Sacrobosco (d. 1256?) is famous for his textbook De Sphaera (c. 1230) which explained the spherical geometry used by Ptolemy and his Islamic commentators and remained popular for four hundred years. It is thought he was born in England and taught at the University of Paris.
Reliable information about the life of Johannes de Sacrobosco is scarce, and standard sources such as the Dictionary of Scientific Biography
have unfortunately included as fact material deriving from the speculations and inventions of sixteenth- and seventeenth-century antiquarians. On the basis of a statement made in 1271 by his commentator Robertus Anglicus
, he is believed to have been of English origin; his name is frequently anglicised as John of Holywood. At some time in the earlier part of the thirteenth century (according to a seventeenth-century account, it was June 5th 1221) he arrived in Paris
and formed an association with the university there, although whether it was initially as an arts student or as a licentiate (one who, by virtue of having been made a master of arts at another university was already qualified to teach) is not clear. It is presumed that at some point he was enrolled as a regent master lecturing on mathematics and astronomy. After his death, which may have occurred in 1256, a memorial was constructed in the monastery of St. Mathurin, closely associated with the University of Paris. This was decorated with an astronomical instrument, perhaps an astrolabe, and a few lines of Latin verse which referred to Sacrobosco's calendrical work
; it is no longer extant.
Sacrobosco's importance in the history of astronomy stems from his authorship of some of the most popular and enduring textbooks of the middle ages. His Algorismus, perhaps his first work, was a treatise on numerals and arithmetic. The most famous of his works, De Sphaera, a basic account of the spherical geometry underpinning the mathematical astronomy of Ptolemy and his Arabic commentators, was composed c. 1230. It rapidly achieved popularity, and was reproduced and commented upon even into the seventeenth century.

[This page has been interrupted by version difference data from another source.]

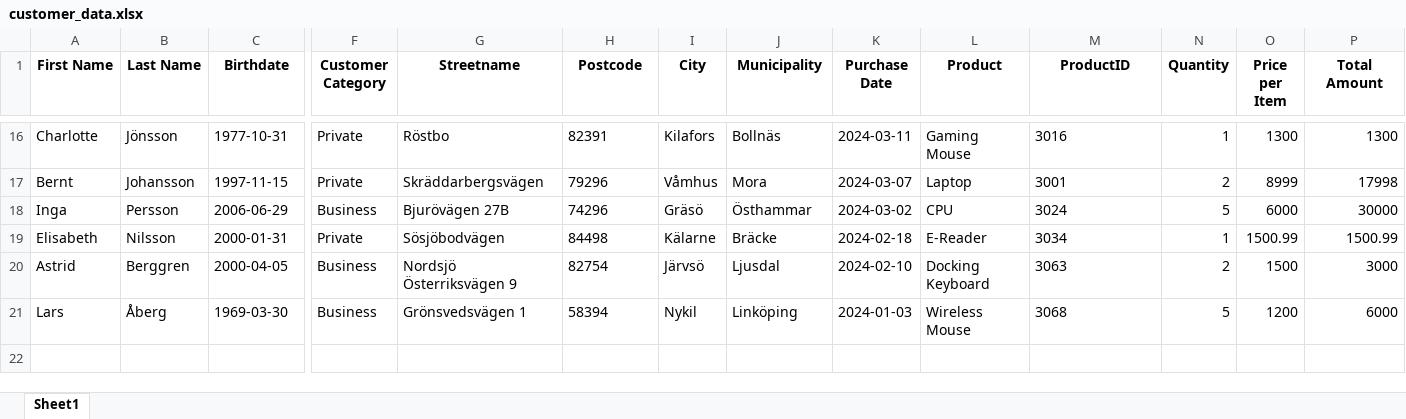
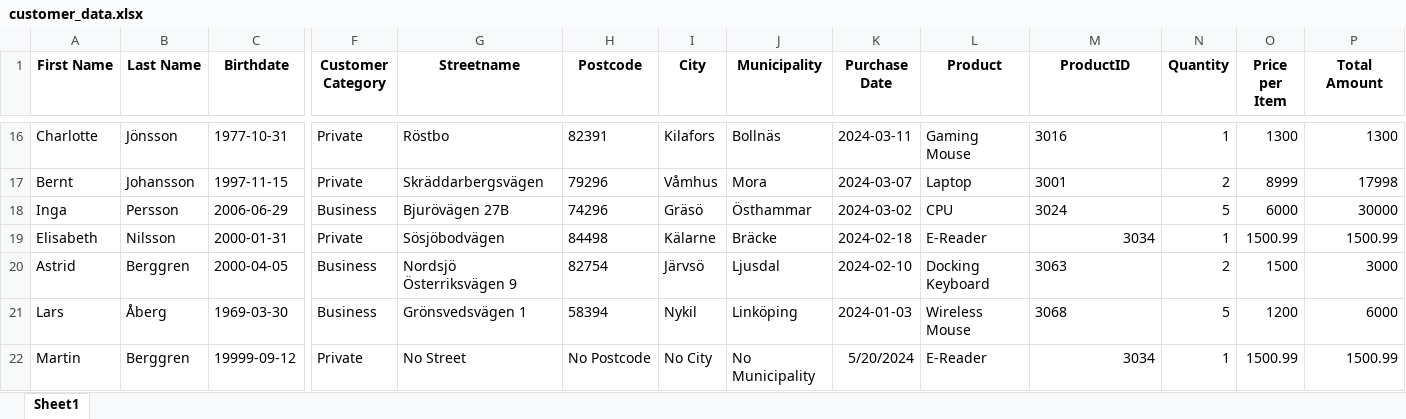
Before and after one commit to Emmynaess/Examen-automation, an Excel workbook: customer_data.xlsx, sheet Sheet1, drawn as a sheet; only a part is shown, gaps mark what is left out; values as stored, in another font and other column widths than the file's, no borders; rows hold the shown columns only; the diff names each change by its address in the sheet, - before the commit and + after, or states it on an @@ line.

```diff
--- a/customer_data.xlsx (sheet Sheet1)
+++ b/customer_data.xlsx (sheet Sheet1)
-M19 alignment: left
+M19 alignment: right
+row 22: Martin | Berggren | 19999-09-12 | Private | No Street | No Postcode | No City | No Municipality | 5/20/2024 | E-Reader | 3034 | 1 | 1500.99 | 1500.99
```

The Compotus or De anni ratione, a treatise on the calendar and calendrical computation, can be dated to c. 1235, while the Tractatus de quadrante, which describes the construction and use of the so-called quadrans vetus or old quadrant, was composed after 1239. Other works, including commentaries upon Aristotle, have been ascribed to Sacrobosco, but these attributions are considered dubious.